Here is a rundown of what's happening on various fronts, as reported by different outlets. Click on the news source's name to see the full article.
Crackdown on dissidents
"Iran was braced for a fifth day of unrest today as the government intensified its crackdown on opposition figures with the arrest of dozens of leading critics and issued a further warning against reporting of the protest movement," reported the Guardian in London.
"Iranian intelligence and security forces are using the public protests to engage in what appears to be a major purge of reform-oriented individuals whose situations in detention could be life-threatening," said Aaron Rhodes, a spokesman for the International Campaign for Human Rights in Iran.
10 days and counting
"The country's Guardian Council, a 12-man committee that serves to uphold the constitution, announced Tuesday that it had begun a 10-day investigation into allegations of voting irregularities, but also praised the election process and said the reevaluation would be limited to specific areas where alleged infractions took place," reported the Los Angeles Times.
Agence France-Presse quotes Khamenei as saying Wednesday: "If the examination of the problems requires recounting of some ballot boxes, it should be definitely done in the presence of the representatives of candidates so that everybody is assured," he said.

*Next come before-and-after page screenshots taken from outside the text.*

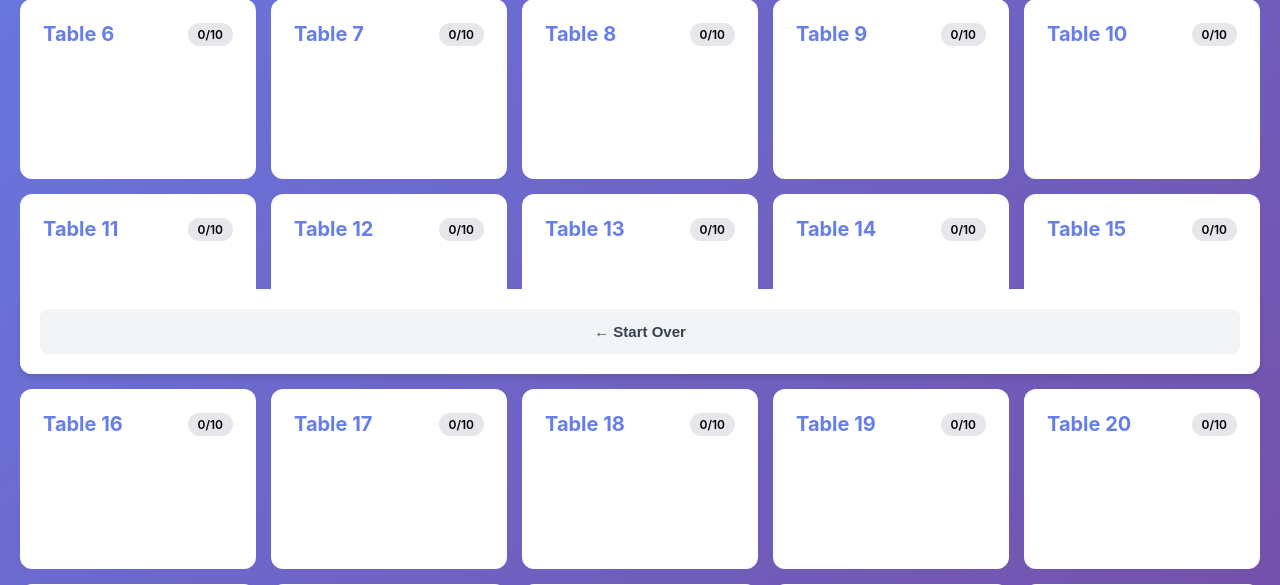
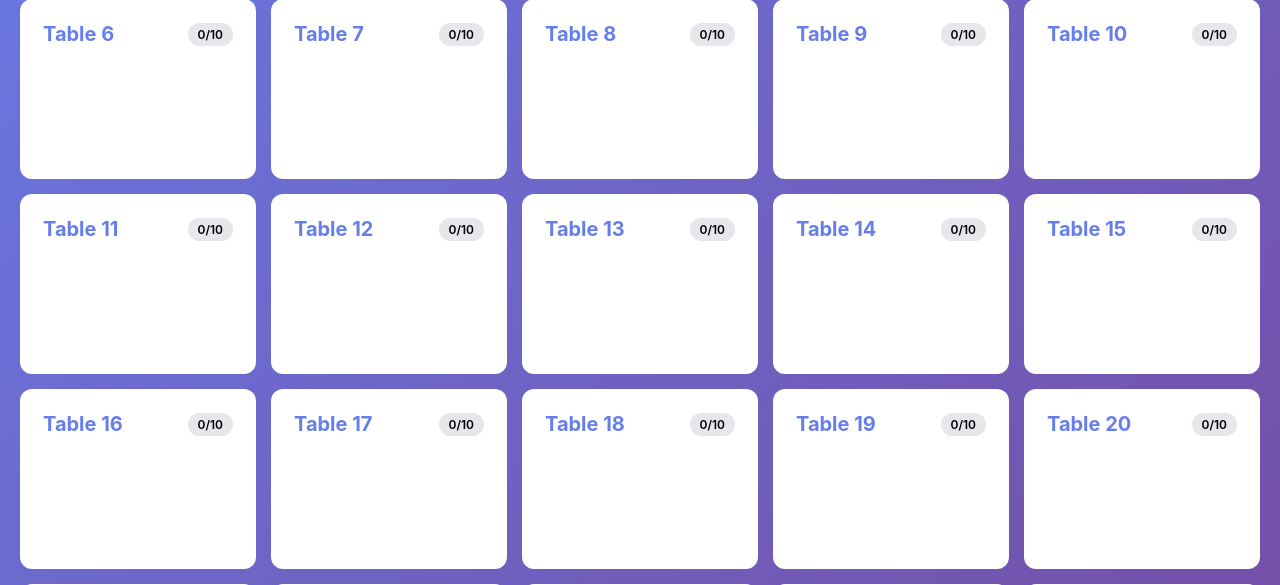
Before and after one commit to yallepot/gala-seating, a Flask app: template templates/seating.html in a window 1280 px wide. Shown: the part 406-991 px from the top of the page. Run offline with Flask 3, Linux system fonts and the light colour scheme; the template is opened without the code that fills it: most values are stand-ins (such as "Sample title", 1, 10 or a date in 2020); some libraries are stand-ins or nearby versions.

Commit message:
Remove 'Start Over' button from seating template
Removed the 'Start Over' button from the actions section.

```diff
--- a/templates/seating.html
+++ b/templates/seating.html
@@ -353,9 +353,6 @@
             <div class="loading">Loading tables...</div>
         </div>
 
-        <div class="actions">
-            <button class="btn btn-secondary" onclick="window.location.href='/'">← Start Over</button>
-        </div>
     </div>
 
     <!-- Table Selection Modal -->
```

Interestingly, at a pro-government rally Tuesday in Tehran, "many of the placards and slogans at the pro-government rally were in support of Khamenei rather than Ahmadinejad," another L.A. Times article reported.